Return the lines from the start of the data through the line with "Changed region(s): [[0.0, 0.1676, 0.968, 0.6983]]". Include both of those lines and no others.

Edit tracking data
===

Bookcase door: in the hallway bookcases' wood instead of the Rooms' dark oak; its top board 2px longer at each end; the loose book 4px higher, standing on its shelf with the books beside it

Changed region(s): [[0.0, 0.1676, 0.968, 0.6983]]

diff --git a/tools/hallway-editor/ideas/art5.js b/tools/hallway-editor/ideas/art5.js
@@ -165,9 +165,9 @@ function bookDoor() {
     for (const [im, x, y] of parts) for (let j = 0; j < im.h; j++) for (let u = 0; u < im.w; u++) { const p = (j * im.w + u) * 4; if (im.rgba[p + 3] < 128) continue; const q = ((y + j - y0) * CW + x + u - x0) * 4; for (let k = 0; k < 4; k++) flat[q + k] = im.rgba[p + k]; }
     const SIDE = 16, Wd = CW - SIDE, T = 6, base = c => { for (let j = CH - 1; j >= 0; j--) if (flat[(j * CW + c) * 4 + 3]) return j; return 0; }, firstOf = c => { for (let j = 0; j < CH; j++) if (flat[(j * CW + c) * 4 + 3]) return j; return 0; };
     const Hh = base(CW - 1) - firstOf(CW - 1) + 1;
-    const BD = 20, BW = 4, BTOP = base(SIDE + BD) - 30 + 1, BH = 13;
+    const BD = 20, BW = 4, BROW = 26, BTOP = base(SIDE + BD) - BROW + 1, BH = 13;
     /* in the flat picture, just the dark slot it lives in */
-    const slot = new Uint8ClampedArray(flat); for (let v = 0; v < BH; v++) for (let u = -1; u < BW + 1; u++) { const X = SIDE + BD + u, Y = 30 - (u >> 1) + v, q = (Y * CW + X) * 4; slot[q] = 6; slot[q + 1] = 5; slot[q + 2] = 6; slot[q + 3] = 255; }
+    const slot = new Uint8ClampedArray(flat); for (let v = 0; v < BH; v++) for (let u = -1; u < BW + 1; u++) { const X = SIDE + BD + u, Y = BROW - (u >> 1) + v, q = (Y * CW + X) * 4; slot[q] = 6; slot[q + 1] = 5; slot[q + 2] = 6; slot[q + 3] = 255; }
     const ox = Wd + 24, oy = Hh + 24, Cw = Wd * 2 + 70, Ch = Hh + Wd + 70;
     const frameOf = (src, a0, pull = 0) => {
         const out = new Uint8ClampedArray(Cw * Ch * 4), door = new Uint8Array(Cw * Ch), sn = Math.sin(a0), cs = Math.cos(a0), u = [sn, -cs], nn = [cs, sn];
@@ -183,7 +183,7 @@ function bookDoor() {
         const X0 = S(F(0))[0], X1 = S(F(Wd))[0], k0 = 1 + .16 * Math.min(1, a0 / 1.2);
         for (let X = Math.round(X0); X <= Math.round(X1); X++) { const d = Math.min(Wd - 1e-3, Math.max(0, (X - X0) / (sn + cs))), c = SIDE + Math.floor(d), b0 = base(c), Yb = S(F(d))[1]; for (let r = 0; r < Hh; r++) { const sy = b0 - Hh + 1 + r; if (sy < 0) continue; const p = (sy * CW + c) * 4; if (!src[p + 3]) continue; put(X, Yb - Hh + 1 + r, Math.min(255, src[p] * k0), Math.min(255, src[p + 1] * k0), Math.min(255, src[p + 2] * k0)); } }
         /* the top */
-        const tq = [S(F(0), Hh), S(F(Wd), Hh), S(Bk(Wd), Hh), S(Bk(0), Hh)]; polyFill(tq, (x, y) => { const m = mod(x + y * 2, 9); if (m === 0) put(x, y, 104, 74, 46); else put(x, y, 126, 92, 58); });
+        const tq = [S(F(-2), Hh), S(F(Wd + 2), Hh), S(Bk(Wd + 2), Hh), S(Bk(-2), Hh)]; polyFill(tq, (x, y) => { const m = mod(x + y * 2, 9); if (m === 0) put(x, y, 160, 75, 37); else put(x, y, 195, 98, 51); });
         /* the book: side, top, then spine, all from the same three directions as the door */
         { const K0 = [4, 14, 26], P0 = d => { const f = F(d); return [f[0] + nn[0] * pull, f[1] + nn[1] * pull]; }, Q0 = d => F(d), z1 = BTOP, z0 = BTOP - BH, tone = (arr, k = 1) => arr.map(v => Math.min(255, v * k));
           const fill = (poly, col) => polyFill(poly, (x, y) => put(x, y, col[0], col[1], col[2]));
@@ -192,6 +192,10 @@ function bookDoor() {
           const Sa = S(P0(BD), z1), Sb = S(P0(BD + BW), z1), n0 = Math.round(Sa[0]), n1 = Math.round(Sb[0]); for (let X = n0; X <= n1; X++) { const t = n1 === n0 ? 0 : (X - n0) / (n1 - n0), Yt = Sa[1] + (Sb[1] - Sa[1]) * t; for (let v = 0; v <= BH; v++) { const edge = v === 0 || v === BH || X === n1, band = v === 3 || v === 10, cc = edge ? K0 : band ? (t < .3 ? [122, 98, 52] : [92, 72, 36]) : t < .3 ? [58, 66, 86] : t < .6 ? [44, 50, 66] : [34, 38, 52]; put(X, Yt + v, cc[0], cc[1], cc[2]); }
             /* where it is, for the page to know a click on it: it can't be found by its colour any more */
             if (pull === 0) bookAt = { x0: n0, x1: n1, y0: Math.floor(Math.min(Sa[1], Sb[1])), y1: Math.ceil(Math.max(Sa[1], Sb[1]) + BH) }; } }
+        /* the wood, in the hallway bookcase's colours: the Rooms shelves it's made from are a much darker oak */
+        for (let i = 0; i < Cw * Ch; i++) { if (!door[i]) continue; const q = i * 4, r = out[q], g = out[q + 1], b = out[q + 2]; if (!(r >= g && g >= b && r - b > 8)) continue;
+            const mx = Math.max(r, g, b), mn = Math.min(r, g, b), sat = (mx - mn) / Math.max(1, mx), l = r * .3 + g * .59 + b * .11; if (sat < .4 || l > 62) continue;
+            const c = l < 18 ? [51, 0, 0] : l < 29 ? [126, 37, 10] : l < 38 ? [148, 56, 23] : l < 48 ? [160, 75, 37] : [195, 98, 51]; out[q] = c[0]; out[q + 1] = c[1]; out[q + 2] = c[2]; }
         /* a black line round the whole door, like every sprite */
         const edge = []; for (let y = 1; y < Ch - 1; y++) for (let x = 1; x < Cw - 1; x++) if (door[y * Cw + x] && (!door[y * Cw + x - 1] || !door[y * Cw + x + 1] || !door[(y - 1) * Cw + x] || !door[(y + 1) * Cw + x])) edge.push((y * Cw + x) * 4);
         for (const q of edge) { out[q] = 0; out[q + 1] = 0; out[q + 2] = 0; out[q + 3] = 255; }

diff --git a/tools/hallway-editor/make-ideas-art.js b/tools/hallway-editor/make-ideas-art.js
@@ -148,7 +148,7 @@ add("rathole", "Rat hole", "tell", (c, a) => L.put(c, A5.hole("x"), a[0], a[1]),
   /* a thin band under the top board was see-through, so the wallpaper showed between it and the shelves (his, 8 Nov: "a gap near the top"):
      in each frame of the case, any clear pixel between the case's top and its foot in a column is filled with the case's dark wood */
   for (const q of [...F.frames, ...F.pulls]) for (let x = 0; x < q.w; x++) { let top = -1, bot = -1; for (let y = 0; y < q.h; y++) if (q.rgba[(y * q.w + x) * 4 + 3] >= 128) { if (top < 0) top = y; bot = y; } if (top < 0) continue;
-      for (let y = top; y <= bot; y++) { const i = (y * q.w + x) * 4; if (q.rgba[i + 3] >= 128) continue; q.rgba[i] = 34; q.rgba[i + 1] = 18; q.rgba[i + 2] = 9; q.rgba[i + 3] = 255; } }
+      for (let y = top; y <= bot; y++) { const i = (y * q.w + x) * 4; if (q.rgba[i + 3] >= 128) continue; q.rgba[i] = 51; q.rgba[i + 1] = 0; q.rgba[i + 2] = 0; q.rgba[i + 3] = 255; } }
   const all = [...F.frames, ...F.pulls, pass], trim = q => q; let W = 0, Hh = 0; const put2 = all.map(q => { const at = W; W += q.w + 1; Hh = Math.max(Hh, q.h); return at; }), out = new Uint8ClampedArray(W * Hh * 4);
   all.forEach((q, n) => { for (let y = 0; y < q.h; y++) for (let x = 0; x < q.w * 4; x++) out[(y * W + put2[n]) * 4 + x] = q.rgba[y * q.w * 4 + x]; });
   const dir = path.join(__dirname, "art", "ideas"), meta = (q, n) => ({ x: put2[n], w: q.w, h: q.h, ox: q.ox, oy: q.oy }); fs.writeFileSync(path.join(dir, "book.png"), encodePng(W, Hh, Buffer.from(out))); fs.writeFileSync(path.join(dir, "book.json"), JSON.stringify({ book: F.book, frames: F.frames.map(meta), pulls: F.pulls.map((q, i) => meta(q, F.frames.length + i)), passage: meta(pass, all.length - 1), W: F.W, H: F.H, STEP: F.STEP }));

===

Output:
Bookcase door: in the hallway bookcases' wood instead of the Rooms' dark oak; its top board 2px longer at each end; the loose book 4px higher, standing on its shelf with the books beside it

Changed region(s): [[0.0, 0.1676, 0.968, 0.6983]]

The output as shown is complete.